| YOUR OBJECTIVE |
Your answer should be each line of the entries that contains the word "continues", copied in full.
** DATA SUPPLIED follows **
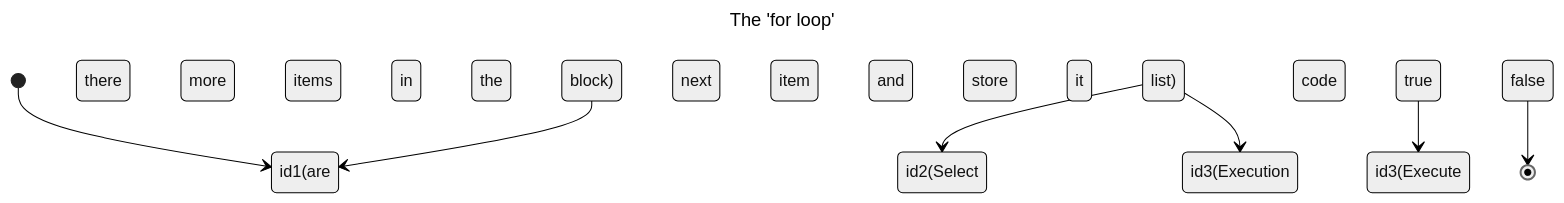
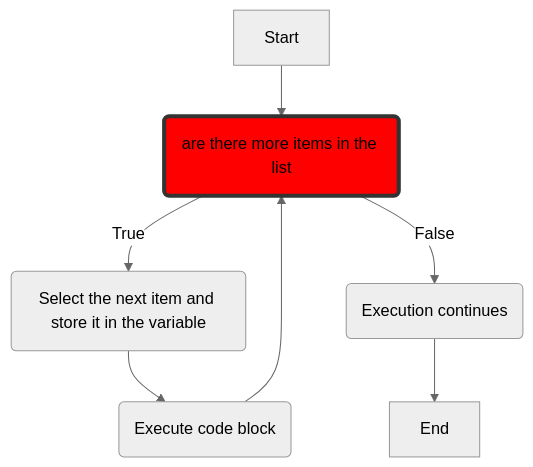
One commit to TuanDao-0110/Python_Course changed the seventh of 7 diagrams in readme.md. Above: the diagram before and after it, drawn with Mermaid (neutral theme).

````diff
--- a/readme.md
+++ b/readme.md
@@ -243,12 +243,10 @@
 ```mermaid
----
-title: The 'for loop'
----
-stateDiagram-v2
-    [*] --> id1(are there more items in the list)
-    id1(are there more items in the list) --> id2(Select the next item and store it in the variable) :true
-    id2(Select the next item and store it in the variable) --> id3(Execute code block)
-    id3(Execute code block) --> id1(are there more items in the list)
-    id1(are there more items in the list) --> id3(Execution continues) : false
-    id3(Execution continues) --> [*]
+flowchart TD
+    A[Start] -->  id1(are there more items in the list) 
+    style id1 fill:red,stroke:#333,stroke-width:4px
+    id1(are there more items in the list) --> |True| id2(Select the next item and store it in the variable)
+    id3(Execute code block) --> id1
+    id2 --> id3
+    id1 -->|False| id4(Execution continues)
+    id4 --> B[End]
 ```
````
** End of DATA SUPPLIED **
| SOLUTION FOR THIS TASK |
-    id1(are there more items in the list) --> id3(Execution continues) : false
-    id3(Execution continues) --> [*]
+    id1 -->|False| id4(Execution continues)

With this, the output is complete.